That's why it’s important to find your flow state. When your brain takes a break, you can relax, enjoy your run, and let your body do the work. So whether that's listening to motivational music, podcasts, or just daydreaming about something else, finding your zen place where you can just enjoy what you're doing is one of the most essential things to discover. And everyone is different!
While trail running will be super enjoyable, it'll also take its toll. Mentally and physically, you'll be pushed (maybe to breaking point!). Not realising how tough it's going to be is what quashes many trail runners' aspirations. But improvement is the most important – and enjoyable – part of the whole thing.
Embracing the pain, fatigue, and difficulty is a vital step in this whole process. So don't dread it – enjoy it! The fact that you can push yourself to failure is an amazing thing. In a few weeks, you'll come back and run further on that trail, beat that time, or summit that mountain!

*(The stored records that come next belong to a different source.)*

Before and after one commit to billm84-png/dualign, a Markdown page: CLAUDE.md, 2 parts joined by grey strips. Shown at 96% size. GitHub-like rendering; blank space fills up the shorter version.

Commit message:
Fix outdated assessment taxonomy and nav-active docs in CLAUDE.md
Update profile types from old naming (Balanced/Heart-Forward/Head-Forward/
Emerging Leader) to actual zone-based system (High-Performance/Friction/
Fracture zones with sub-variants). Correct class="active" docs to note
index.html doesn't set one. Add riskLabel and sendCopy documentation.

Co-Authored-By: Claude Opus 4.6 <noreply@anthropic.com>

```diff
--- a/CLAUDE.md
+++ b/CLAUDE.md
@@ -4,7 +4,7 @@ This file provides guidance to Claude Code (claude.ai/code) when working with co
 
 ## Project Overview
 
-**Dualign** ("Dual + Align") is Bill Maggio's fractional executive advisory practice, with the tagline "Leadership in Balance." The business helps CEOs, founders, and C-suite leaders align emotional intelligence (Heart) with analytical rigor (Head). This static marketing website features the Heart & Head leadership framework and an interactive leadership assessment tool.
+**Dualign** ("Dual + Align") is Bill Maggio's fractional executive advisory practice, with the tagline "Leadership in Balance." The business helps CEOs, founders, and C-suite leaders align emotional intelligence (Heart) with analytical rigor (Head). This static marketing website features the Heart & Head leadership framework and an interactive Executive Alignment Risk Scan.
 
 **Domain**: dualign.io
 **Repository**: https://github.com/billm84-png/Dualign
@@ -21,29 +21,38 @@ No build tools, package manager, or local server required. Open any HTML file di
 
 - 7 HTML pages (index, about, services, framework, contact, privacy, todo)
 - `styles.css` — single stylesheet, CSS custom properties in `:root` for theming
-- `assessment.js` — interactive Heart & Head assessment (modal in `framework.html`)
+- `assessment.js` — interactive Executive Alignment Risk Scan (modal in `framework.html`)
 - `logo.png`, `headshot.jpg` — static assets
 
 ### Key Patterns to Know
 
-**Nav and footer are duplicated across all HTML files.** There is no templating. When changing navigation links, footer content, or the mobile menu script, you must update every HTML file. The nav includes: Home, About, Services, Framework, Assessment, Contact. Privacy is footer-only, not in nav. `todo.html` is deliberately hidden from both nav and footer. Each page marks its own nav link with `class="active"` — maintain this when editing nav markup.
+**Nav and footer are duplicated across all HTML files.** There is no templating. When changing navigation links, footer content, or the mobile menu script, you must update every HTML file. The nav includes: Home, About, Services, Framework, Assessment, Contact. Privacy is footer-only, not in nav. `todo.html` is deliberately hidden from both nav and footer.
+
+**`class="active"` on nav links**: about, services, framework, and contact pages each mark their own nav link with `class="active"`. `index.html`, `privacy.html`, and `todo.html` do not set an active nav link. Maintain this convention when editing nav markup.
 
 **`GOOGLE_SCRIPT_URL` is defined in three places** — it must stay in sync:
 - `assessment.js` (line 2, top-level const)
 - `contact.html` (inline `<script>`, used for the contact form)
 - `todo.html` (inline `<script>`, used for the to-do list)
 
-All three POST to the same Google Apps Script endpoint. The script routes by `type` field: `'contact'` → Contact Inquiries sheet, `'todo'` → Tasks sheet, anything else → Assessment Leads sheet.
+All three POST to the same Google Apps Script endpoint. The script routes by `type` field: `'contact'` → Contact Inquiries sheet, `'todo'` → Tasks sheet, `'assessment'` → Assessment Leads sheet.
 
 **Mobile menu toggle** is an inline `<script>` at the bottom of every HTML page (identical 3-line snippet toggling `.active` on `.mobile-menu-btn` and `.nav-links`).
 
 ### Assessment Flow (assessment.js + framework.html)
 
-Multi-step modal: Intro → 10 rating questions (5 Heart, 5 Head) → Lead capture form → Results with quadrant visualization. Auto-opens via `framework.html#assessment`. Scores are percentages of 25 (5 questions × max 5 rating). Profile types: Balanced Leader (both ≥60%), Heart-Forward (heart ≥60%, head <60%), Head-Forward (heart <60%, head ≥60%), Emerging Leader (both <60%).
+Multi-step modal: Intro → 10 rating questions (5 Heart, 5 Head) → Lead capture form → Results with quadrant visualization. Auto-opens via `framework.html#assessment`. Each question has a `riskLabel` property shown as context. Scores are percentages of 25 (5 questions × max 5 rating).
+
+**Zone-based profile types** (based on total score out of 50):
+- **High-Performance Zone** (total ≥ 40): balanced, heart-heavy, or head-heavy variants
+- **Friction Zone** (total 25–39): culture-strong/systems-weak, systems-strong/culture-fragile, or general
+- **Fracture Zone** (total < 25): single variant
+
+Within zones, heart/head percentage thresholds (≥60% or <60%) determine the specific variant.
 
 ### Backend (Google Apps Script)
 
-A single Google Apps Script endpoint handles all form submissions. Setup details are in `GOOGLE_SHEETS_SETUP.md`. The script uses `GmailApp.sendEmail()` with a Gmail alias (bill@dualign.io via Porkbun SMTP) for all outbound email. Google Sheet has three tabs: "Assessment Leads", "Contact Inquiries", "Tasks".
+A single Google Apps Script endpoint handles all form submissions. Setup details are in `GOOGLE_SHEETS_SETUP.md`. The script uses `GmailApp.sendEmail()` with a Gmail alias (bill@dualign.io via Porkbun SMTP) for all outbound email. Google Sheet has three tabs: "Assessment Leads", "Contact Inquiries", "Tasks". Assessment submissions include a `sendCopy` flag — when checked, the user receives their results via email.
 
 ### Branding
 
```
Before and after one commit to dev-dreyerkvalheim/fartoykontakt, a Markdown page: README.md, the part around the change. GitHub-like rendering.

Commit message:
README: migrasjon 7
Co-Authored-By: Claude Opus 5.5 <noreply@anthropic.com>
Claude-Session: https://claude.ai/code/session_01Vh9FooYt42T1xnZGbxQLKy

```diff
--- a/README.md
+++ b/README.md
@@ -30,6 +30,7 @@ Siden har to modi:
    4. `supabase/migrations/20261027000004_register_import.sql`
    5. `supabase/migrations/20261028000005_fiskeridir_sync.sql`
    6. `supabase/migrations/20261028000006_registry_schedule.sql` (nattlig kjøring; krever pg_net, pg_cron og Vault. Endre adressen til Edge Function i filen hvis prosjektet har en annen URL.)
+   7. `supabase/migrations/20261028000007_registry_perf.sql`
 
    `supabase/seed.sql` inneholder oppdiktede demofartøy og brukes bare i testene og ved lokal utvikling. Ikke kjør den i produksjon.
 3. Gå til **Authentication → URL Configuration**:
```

Whatever your level, you can always improve, which should be your aim. So, embrace the pain in your body and soul, and push through, revelling in the strength of your will and persistence.
Is trail running better for my Joint health compared to road running?
Trail running provides a softer and more forgiving surface than road running, which can be easier on your joints. The uneven terrain can help to build stronger leg muscles and improve balance, which may help to reduce the risk of injury over time.
How should I deal with encounters with wildlife while trail running?
If you encounter wildlife during your run, keep a safe distance, make yourself known with your voice, and don't approach or attempt to feed them. If approaching an aggressive animal, back away slowly without turning your back and avoid sudden movements.
How do I choose the best trail for my skill level?
Start by identifying trails that match your current fitness and skill level. Use apps like AllTrails or local trail guides to explore trails with different difficulty ratings, elevation profiles, and technical features. Begin with easier trails and gradually increase the difficulty as your skill and confidence progress.
Trail running is a strange sport, but its popularity is ever-growing. And hopefully, by now, you’re feeling a little more confident about starting and continuing this hobby. Whether you live in the Austrian Alps or the British Midlands, there are always trails to be discovered and beautiful scenes to feast upon.
Just remember appropriate footwear, good fuel, and good vibes. The rest is between you and the trail. Now get out there and start running!